In 2017, is that image still correct? Views of the white van man have changed since the 1990s because white vans are now more popularly used by commercial enterprises as a canvas for advertising their companies. In the first six months of this year, 100,316 light commercial vehicles were newly registered in white, with silver coming in next with a mere 24,482 vehicles registered. Commercial fleets keep their vans looking pristine, with many having alloy wheels, luxury interiors and colourful wraps advertising their businesses.
Light commercial vehicles are the popular choice for small-to-medium companies, not all of which are tradespeople. Department of Trade figures published earlier this year show that LCVs travelled a staggering 48.5 billion miles on UK roads during 2016. Each van travelled 12,811 miles on average, with the average car only travelling 8082 miles. In theory, at least, white vans do own the roads.
The reason many businesses choose LCVs could be due to recent taxation rules and legislation focusing on encouraging environmentally friendly and more efficient vehicles. In the past five years, one out of every ten vehicles are LCVs, with 3.8 million registered in Britain. You don’t see many old white vans nowadays, with more than a third of vehicles on the roads being less than five years old. Businesses keep their vehicles spotless with eye-catching advertising aimed at the masses of drivers on motorways and city streets. In London alone, vehicles can be viewed by more than 3,000 potential customers every hour, a beneficial marketing technique. With Plylining from sites like vehicle-accessories.net fitted to give maximum storage, the vehicle is a very important asset to the company.

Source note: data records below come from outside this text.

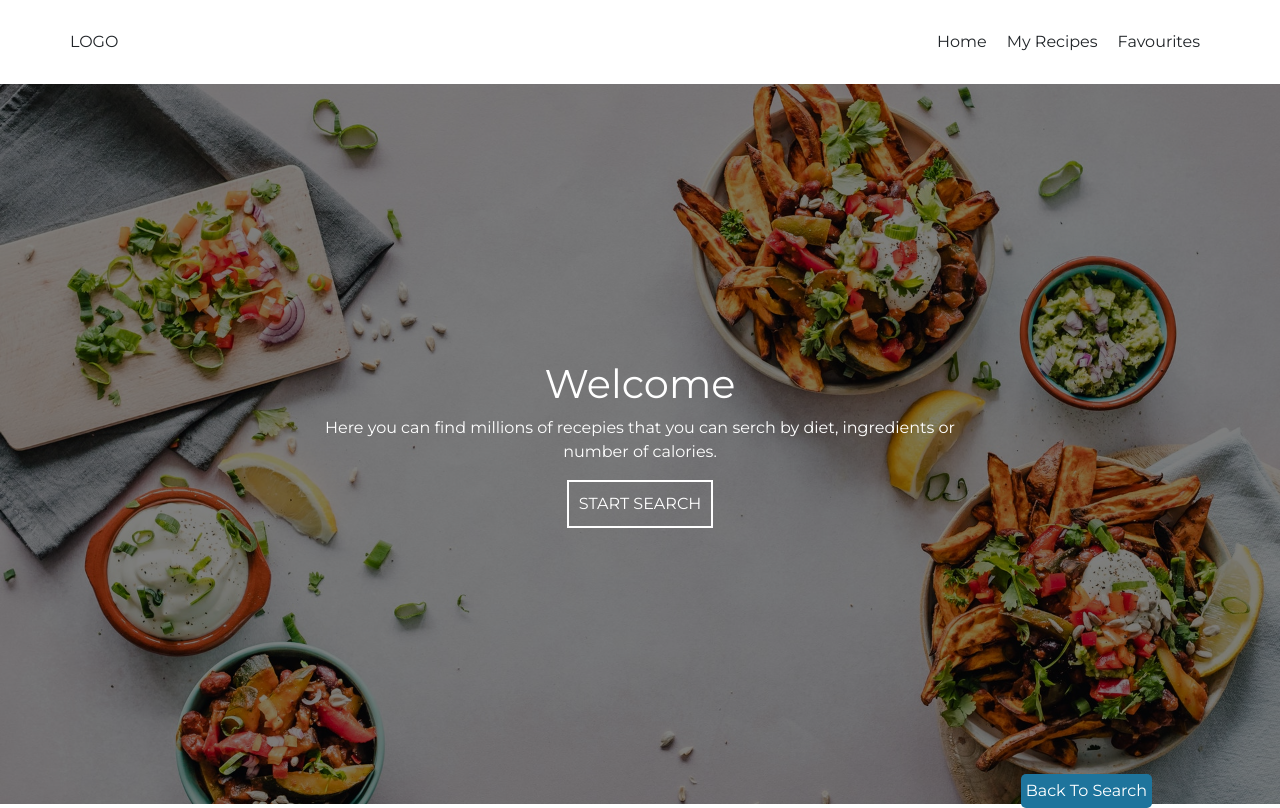
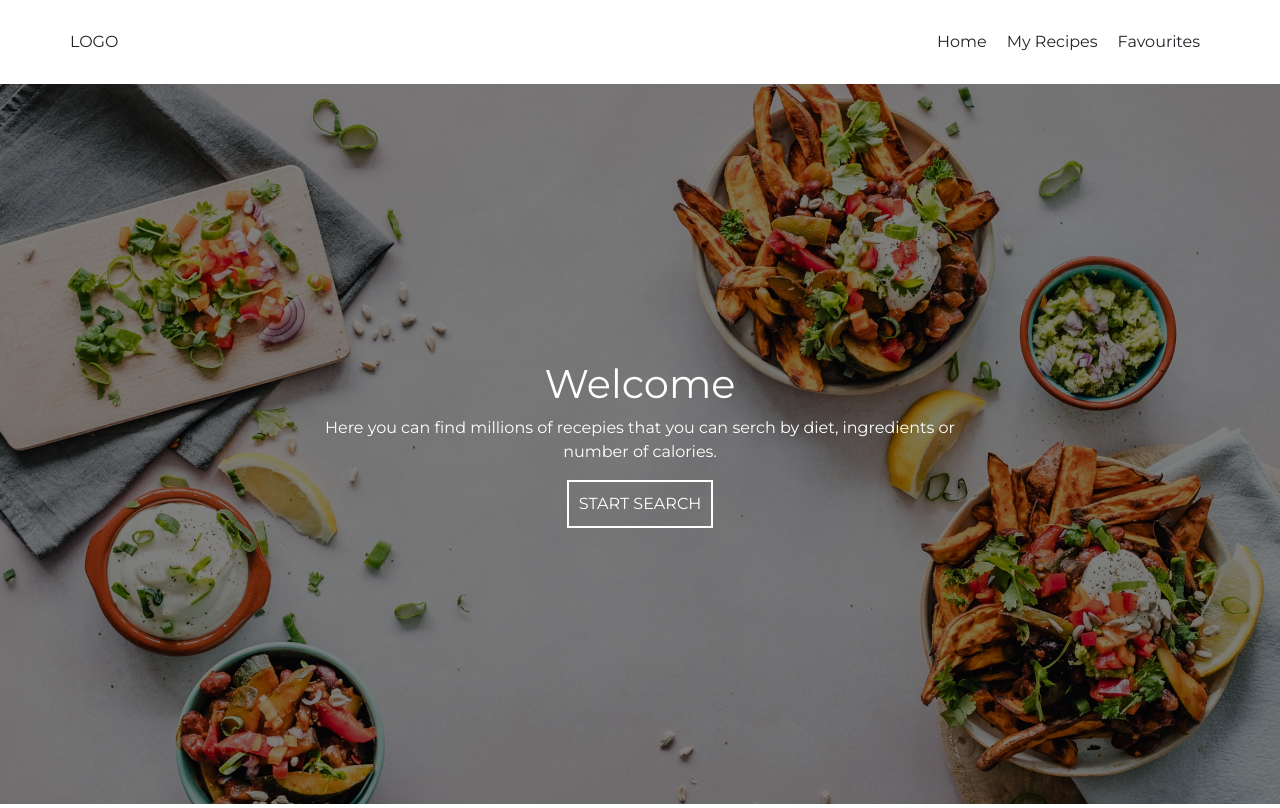
Before and after one commit to tortikolis/Recipe-Hunter, a React (Create React App) app: page / in a window 1280 px wide. Built offline with nearby package versions, Linux system fonts and the light colour scheme; a web font is replaced by a local one.

Commit message:
fix showing back button while on search

```diff
--- a/src/components/RecipeResultsList/RecipeResultsList.js
+++ b/src/components/RecipeResultsList/RecipeResultsList.js
@@ -1,4 +1,4 @@
-import React from "react";
+import React, { Fragment } from "react";
 import PropTypes from "prop-types";
 import { connect } from "react-redux";
 
@@ -13,6 +13,8 @@ import "./recipe-results-list.css";
 const RecipeResultsList = props => {
   const RecipeList =
     props.recipes !== null ? (
+      <Fragment>
+        <BackButton onClickHandler={props.resetSearch} />
         <ul className="recipe-list">
           {props.recipes.map(recipe => {
             const {
@@ -35,11 +37,11 @@ const RecipeResultsList = props => {
             );
           })}
         </ul>
+      </Fragment>
     ) : null;
 
   return (
     <div className="recipe-list-wrap">
-      <BackButton onClickHandler={props.resetSearch} />
       <Loader isActive={props.isLoading} />
       {RecipeList}
       <div id="edamam-badge" data-color="white" />
```
Lines whose indentation alone changed are shown as unchanged.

What has become of the overconfident, deeply vulgar white van man? Have they been replaced or joined by the four-by-four mums on the school run, the exercise freak on the cycle, the Grand Prix boy racer, or the slow old-age pensioner? It’s quickly become an outdated stereotype, and you only need to drive around town to see the diversity behind the wheels of these vehicles.
Maybe we’re all guilty of thinking that no one else can drive as well as we can!